March 19 - Standard & Poor’s Ratings Services said today that it assigned its ‘AA-’ long-term issue rating to the proposed U.S. dollar ijara trust certificates to be launched by Saudi Electricity Global SUKUK Co., a special purpose vehicle incorporated in the Cayman Islands. The notes benefit from a purchase undertaking provided by Saudi Electric Co. (SEC; AA-/Stable/--) and are designed to cover any payment shortfall in a timely manner and to redeem the full value of the notes at maturity. The purchase undertaking, if triggered, is designed to lead to an irrevocable, and unconditional payment obligation by SEC for the benefit of the certificate holders. In addition, we understand that SEC’s payment obligations under the purchase undertaking are unsubordinated and unsecured obligations and rank equally with all of SEC’s other unsecured obligations (except those that may be preferred by provisions of law that are both mandatory and of general application, according to the documentation). Consequently, we equalize the rating on the notes with the long-term rating on SEC, reflecting our expectation that the notes rank pari passu with the company’s other unsecured obligations.
Saudi Electricity Global SUKUK Co., as the issuer and trustee, has indicated it will invest the proceeds of the trust certificates to purchase Sharia-compliant ijara assets from SEC, which it will subsequently lease back to SEC. The payments from SEC to the issuer will be based on periodic distribution payments (profit payments) that can cover debt service obligations of the issuer toward the noteholders over the term of the notes. Certificate holders, while having a beneficial interest in the trust that holds the ijara assets, do not, however, have any direct recourse to the ijara assets.
Upon maturity of the certificates or the occurrence of a dissolution event (including, but not limited to payment of the principal value of certificates at maturity, winding up, insolvency, bankruptcy of the issuer, cross default), the trustee, acting on behalf of certificate holders, is entitled to exercise a purchase undertaking requiring SEC to purchase the assets at a price covering the aggregate face amount outstanding of the certificates and accrued and unpaid periodic distribution amounts, according to the terms of the offering.
Standard & Poor’s has not evaluated whether the trust certificates are Sharia compliant.

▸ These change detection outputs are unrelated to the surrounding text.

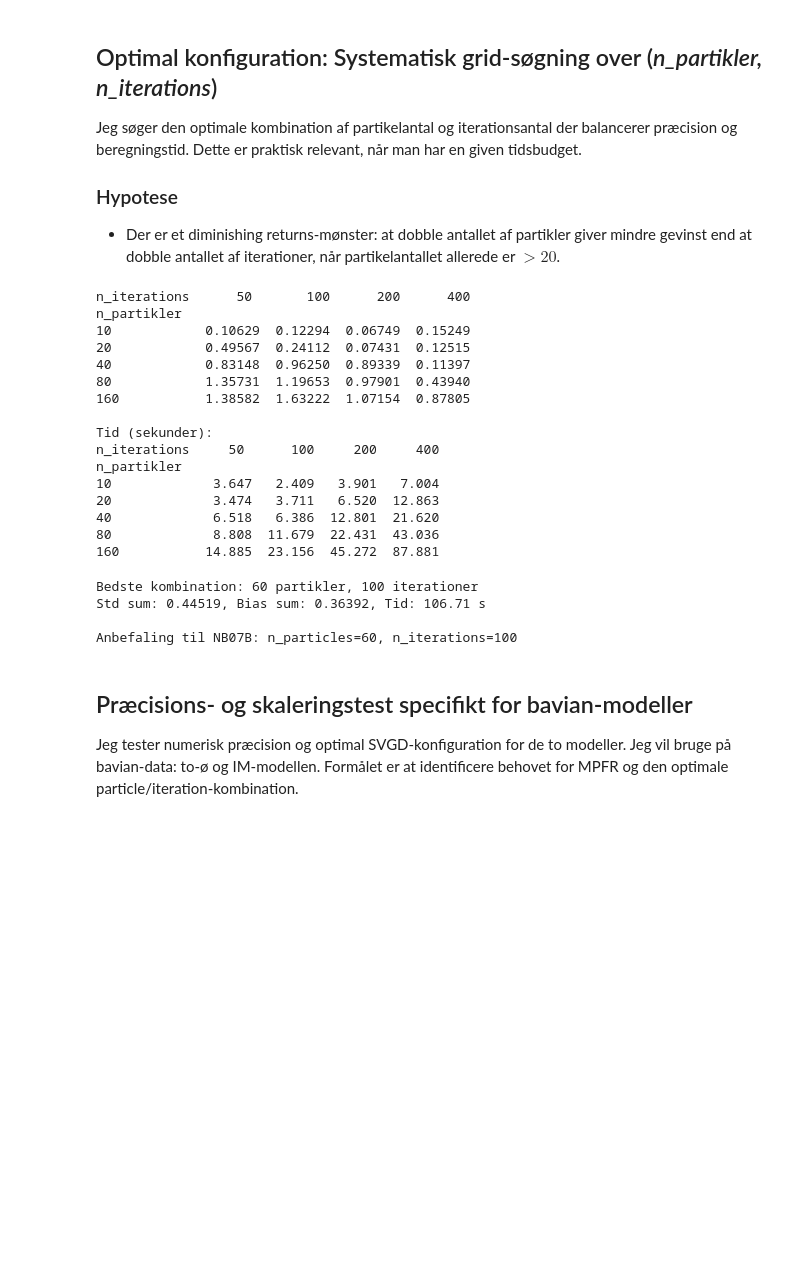
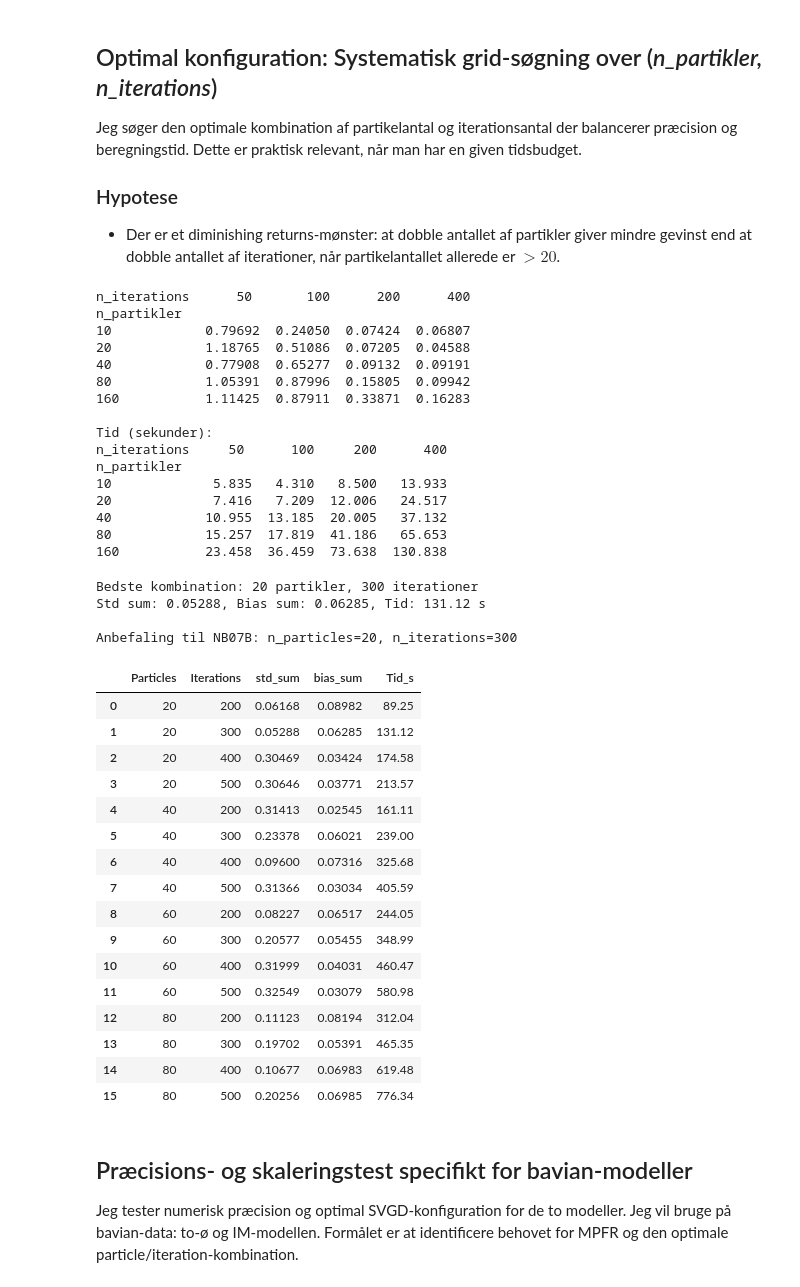
Before and after one commit to munch-group/emma-giraf, a Jupyter notebook: notebooks/04_numerical_precision_and_scaling.ipynb, the cells around one changed output. Drawn from its saved outputs; the diff is of its cells as text; code cells hidden in the pictures; blank space fills up the shorter version.

```diff
--- a/notebooks/04_numerical_precision_and_scaling.ipynb
+++ b/notebooks/04_numerical_precision_and_scaling.ipynb
@@ -564,8 +614,9 @@ rows_grid = []
 for n_p in particle_counts:
     for n_i in iteration_counts:
         t0 = time.perf_counter()
-        sv = g_grid.svgd(data_grid, prior=prior_grid, learning_rate=step_grid,
-                          n_particles=n_p, n_iterations=n_i)
+        sv = g_grid.svgd(data_grid, prior=prior_grid,
+                  optimizer=Adam(0.1),
+                  n_particles=n_p, n_iterations=n_i)
         t_elapsed = time.perf_counter() - t0
         res = sv.get_results()
         rows_grid.append({
@@ -584,20 +635,20 @@ print(df_grid.pivot(index='n_partikler', columns='n_iterations', values='tid (s)
 # %% [output]
 n_iterations      50       100      200      400
 n_partikler
-10            0.10629  0.12294  0.06749  0.15249
-20            0.49567  0.24112  0.07431  0.12515
-40            0.83148  0.96250  0.89339  0.11397
-80            1.35731  1.19653  0.97901  0.43940
-160           1.38582  1.63222  1.07154  0.87805
+10            0.79692  0.24050  0.07424  0.06807
+20            1.18765  0.51086  0.07205  0.04588
+40            0.77908  0.65277  0.09132  0.09191
+80            1.05391  0.87996  0.15805  0.09942
+160           1.11425  0.87911  0.33871  0.16283
 
 Tid (sekunder):
-n_iterations     50      100     200     400
+n_iterations     50      100     200      400
 n_partikler
-10             3.647   2.409   3.901   7.004
-20             3.474   3.711   6.520  12.863
-40             6.518   6.386  12.801  21.620
-80             8.808  11.679  22.431  43.036
-160           14.885  23.156  45.272  87.881
+10             5.835   4.310   8.500   13.933
+20             7.416   7.209  12.006   24.517
+40            10.955  13.185  20.005   37.132
+80            15.257  17.819  41.186   65.653
+160           23.458  36.459  73.638  130.838
 # %%
 import seaborn as sns, time
 
@@ -609,7 +660,7 @@ data_g4b = g_grid4b.sample(3000)
 prior_g4b = DataPrior(g_grid4b, data_g4b)
 
 particle_counts4  = [20, 40, 60, 80]
-iteration_counts4 = [100, 200, 300, 500]
+iteration_counts4 = [200, 300, 400, 500]
 rows_g4b = []
 
 for n_p4 in particle_counts4:
@@ -618,7 +669,7 @@ for n_p4 in particle_counts4:
         sv_4b = g_grid4b.svgd(
             data_g4b,
             prior=prior_g4b,
-            optimizer=Adam(0.25),
+            optimizer=Adam(0.1),
             n_particles=n_p4,
             n_iterations=n_i4,
         )
@@ -648,10 +699,33 @@ print(f"\nAnbefaling til NB07B: "
       f"n_particles={int(best_4b['Particles'])}, "
       f"n_iterations={int(best_4b['Iterations'])}")
 # %% [output]
-Bedste kombination: 60 partikler, 100 iterationer
-Std sum: 0.44519, Bias sum: 0.36392, Tid: 106.71 s
+Bedste kombination: 20 partikler, 300 iterationer
+Std sum: 0.05288, Bias sum: 0.06285, Tid: 131.12 s
 
-Anbefaling til NB07B: n_particles=60, n_iterations=100
+Anbefaling til NB07B: n_particles=20, n_iterations=300
+# %%
+#| label: tbl-grid-bavian
+#| tbl-cap: "Grid-søgning over partikler og iterationer for to-ø modellen med bavian-baseline parametre (theta0=0.7, theta1=1.0). Bedste kombination er 60 partikler og 300 iterationer baseret på lavest std_sum. Anbefaling til NB07B: n_particles=60, n_iterations=300."
+
+df_g4b
+# %% [output]
+|  | Particles | Iterations | std_sum | bias_sum | Tid_s |
+| 0 | 20 | 200 | 0.06168 | 0.08982 | 89.25 |
+| 1 | 20 | 300 | 0.05288 | 0.06285 | 131.12 |
+| 2 | 20 | 400 | 0.30469 | 0.03424 | 174.58 |
+| 3 | 20 | 500 | 0.30646 | 0.03771 | 213.57 |
+| 4 | 40 | 200 | 0.31413 | 0.02545 | 161.11 |
+| 5 | 40 | 300 | 0.23378 | 0.06021 | 239.00 |
+| 6 | 40 | 400 | 0.09600 | 0.07316 | 325.68 |
+| 7 | 40 | 500 | 0.31366 | 0.03034 | 405.59 |
+| 8 | 60 | 200 | 0.08227 | 0.06517 | 244.05 |
+| 9 | 60 | 300 | 0.20577 | 0.05455 | 348.99 |
+| 10 | 60 | 400 | 0.31999 | 0.04031 | 460.47 |
+| 11 | 60 | 500 | 0.32549 | 0.03079 | 580.98 |
+| 12 | 80 | 200 | 0.11123 | 0.08194 | 312.04 |
+| 13 | 80 | 300 | 0.19702 | 0.05391 | 465.35 |
+| 14 | 80 | 400 | 0.10677 | 0.06983 | 619.48 |
+| 15 | 80 | 500 | 0.20256 | 0.06985 | 776.34 |
 # %% [markdown]
 ## Præcisions- og skaleringstest specifikt for bavian-modeller
 
```
Also changed, not shown: parts of 9 cells of this notebook, 9 other files.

The rating solely represents our opinion about the likelihood of full and timely repayment of the certificates issued.
The ratings on SEC reflect Standard & Poor’s view of the company’s “satisfactory” business risk profile and its “significant” financial profile.
SEC’s business risk profile benefits from the company’s quasi monopoly on generation and a monopoly on transmission and distribution, with minimal, if any, competition over the next several years at least. In addition, we factor in the strong forecast growth in electricity demand as well as ongoing government support.
These credit strengths are offset, in our view, by SEC’s financial risk profile which is affected by negative free cash flows, which we expect to persist until at least 2015. Other weaknesses include regulatory risk affecting the company’s three key business segments, leading to weak profitability, and uncertainty relating to payables owed to oil company Saudi Aramco that continue to accrue on SEC’s balance sheet.
As of Dec. 31, 2011, the company expected to invest about Saudi Arabian riyal (SAR) 151 billion from 2012 to 2014, although management considers some of this capital expenditure to be discretionary. Under our base-case scenario, this will cause gradual weakening in SEC’s financial metrics.
-- Standard & Poor’s Approach To Rating Sukuk, Sept. 17, 2007
-- Glossary Of Islamic Finance Terms, Jan. 7, 2008
-- Principles Of Credit Ratings, Feb. 16, 2011
-- Criteria Methodology: Business Risk/Financial Risk Matrix Expanded, May 27, 2009